It’s been said that more people talk about writing than actually write. Writing involves more than putting finger to keyboard or pen to paper. Consider these eight steps to becoming a better writer.
- Set aside 30 minutes a day that’s dedicated to writing. When I taught my “Writing for Fun and Profit” series courses at the local colleges, in one of the courses I challenged students to find 30 minutes a day to write. With all the suggestions made, the best one that works consistently is to schedule the time and honor your commitment to yourself to do something to become a better writer in those 30 minutes.
- Develop your writing voice by listening to yourself talk. You may even try talking aloud to yourself as you sit at your computer or with your spiral notebook.
- Write to a formula or plan. Periodicals like numbers (did the number in the title of this blog post catch your attention?). Nonfiction books use structure (preface, introduction, a number of chapters, about the author, etc.). Genre fiction also uses structure (romance–including all the sub-genres, mystery–including all the sub=genres, etc.).
- Write questions you think your reader wants answers to. Too often authors know their topics so well that they forget their readers don’t. Your job is to answer all the questions your reader may have because your reader can’t ask you directly while reading.
- Find an editor. You cannot edit your own stuff because you already know what you mean and you’ll see that meaning in your writing–even if it isn’t there.

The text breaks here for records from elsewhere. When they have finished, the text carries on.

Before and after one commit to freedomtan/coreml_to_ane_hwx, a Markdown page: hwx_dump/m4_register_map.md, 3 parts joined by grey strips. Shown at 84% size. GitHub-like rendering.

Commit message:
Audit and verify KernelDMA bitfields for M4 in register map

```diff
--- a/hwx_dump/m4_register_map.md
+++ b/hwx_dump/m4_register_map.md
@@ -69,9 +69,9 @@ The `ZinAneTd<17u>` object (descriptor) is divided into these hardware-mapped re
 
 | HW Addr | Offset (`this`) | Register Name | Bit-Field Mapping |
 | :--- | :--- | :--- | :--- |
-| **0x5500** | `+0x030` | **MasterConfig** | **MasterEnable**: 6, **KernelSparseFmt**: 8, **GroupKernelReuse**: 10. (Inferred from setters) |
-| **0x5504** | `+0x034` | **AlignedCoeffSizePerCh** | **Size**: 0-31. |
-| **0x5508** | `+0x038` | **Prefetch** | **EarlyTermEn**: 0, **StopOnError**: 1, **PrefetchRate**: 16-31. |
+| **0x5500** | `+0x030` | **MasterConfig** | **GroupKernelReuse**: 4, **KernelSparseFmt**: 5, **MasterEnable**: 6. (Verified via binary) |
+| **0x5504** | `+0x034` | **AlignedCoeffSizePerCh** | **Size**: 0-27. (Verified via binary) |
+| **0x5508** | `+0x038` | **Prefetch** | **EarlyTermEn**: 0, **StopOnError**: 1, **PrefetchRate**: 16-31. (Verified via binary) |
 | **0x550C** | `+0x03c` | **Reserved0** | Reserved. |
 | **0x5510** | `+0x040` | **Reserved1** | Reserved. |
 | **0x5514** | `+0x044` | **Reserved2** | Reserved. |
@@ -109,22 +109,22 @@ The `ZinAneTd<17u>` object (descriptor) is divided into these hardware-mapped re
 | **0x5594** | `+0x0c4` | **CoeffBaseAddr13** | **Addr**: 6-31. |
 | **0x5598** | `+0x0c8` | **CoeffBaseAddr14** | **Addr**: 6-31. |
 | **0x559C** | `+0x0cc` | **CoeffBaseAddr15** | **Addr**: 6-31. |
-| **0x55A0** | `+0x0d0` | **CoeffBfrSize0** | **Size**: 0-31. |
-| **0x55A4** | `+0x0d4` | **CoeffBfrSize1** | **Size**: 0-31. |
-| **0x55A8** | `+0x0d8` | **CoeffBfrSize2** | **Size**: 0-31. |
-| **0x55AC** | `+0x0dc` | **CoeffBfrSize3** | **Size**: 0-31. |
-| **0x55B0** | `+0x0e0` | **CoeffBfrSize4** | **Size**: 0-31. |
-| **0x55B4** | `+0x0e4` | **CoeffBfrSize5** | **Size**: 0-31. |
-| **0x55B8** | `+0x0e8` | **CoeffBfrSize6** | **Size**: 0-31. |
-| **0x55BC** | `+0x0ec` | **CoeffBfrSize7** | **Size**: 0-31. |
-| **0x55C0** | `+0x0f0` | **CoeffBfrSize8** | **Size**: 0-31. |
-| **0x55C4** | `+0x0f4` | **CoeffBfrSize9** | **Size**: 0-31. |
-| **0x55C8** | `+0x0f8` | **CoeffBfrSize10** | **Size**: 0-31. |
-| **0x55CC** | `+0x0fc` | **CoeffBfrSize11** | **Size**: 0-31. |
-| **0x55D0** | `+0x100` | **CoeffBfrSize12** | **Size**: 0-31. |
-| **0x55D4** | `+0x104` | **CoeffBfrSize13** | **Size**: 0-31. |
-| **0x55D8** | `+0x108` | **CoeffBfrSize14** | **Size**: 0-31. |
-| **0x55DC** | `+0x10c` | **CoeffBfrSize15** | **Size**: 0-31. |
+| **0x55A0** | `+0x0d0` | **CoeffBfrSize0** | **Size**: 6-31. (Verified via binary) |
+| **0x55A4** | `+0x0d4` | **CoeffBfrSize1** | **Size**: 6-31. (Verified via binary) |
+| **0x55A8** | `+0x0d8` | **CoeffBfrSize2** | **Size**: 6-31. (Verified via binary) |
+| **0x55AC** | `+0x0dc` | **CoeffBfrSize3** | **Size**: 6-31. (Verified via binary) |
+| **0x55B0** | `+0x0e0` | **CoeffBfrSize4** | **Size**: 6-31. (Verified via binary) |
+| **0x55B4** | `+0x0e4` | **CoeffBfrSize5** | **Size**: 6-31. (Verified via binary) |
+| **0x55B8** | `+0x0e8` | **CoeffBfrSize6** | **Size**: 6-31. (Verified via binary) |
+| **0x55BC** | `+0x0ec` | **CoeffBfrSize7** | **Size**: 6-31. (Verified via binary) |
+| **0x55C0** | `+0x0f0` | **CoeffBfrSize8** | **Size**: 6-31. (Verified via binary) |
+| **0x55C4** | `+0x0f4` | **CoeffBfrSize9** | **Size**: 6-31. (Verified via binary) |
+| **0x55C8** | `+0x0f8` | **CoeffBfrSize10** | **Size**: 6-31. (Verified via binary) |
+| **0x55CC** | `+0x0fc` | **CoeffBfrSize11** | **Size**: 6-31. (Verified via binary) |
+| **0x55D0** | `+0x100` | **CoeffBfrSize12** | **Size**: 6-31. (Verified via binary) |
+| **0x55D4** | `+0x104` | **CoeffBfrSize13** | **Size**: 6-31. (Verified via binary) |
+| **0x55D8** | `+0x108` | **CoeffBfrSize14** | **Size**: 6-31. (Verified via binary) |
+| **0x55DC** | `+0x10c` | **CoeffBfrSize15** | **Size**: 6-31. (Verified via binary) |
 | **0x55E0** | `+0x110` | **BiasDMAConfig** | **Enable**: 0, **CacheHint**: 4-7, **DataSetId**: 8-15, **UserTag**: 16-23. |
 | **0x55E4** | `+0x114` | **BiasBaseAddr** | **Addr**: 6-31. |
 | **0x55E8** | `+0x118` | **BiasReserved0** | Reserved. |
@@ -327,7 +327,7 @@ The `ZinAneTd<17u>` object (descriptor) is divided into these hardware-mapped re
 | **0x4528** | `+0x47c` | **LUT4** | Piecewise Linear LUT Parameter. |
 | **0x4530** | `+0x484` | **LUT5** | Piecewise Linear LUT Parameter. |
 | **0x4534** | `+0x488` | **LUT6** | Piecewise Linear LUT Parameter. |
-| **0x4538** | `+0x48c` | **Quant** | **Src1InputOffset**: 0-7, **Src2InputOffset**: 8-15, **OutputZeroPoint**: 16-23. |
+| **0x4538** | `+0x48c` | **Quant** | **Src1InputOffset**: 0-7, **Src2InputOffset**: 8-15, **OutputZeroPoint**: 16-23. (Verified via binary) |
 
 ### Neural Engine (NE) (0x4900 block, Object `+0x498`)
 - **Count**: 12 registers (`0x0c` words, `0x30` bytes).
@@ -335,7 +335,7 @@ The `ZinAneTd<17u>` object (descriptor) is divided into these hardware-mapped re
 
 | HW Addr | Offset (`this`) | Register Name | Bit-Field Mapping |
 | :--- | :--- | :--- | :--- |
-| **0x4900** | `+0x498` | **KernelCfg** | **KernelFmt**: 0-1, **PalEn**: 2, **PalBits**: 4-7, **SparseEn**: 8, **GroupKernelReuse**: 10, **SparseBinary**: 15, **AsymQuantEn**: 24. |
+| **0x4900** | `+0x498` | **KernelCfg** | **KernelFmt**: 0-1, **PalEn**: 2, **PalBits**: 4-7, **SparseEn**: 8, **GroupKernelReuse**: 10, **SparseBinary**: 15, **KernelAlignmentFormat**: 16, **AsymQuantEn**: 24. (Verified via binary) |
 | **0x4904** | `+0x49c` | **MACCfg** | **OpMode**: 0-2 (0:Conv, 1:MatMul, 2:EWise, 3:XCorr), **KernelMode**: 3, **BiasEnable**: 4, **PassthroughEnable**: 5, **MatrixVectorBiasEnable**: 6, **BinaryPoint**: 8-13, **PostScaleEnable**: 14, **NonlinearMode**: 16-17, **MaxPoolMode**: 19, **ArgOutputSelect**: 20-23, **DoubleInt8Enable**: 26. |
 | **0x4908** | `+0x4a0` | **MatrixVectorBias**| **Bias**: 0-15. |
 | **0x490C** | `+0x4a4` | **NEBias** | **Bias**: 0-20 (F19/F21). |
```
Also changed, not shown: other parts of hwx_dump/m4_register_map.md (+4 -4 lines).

- Join a writers group. I belonged to one for years that met every Friday afternoon at 1:oo pm. We were a group of four and to keep us on task, we required everyone bring something to read to the group. If a person didn’t bring something to read, he/she had to bring treats (food) for everyone. It’s amazing that no one ever brought food, but they didn’t. Why a writers group? You”ll learn from feedback on the others’ writing as well as from the feedback you get on your own.
- Get the right kind of feedback. By that I mean feedback that encourages you to rethink, to celebrate, to correct, etc. Your family loves you. Your friends love you. They want to encourage you with positive praise. But that’s not helpful if your writing needs work (and whose doesn’t?). What you need is feedback from people who will tell you whether they are likely/unlikely/eager to read on or to read more.
- Read widely and find things you might not otherwise find. Of course you want to read in the area you write in, but you also want to read beyond that. Read fiction, non-fiction, classics, articles. One caution, however, is to read things that are well-written and well-edited so you don’t pick up any bad habits.
You might want to copy just the eight steps (not the explanations) down and post them somewhere to keep you on track.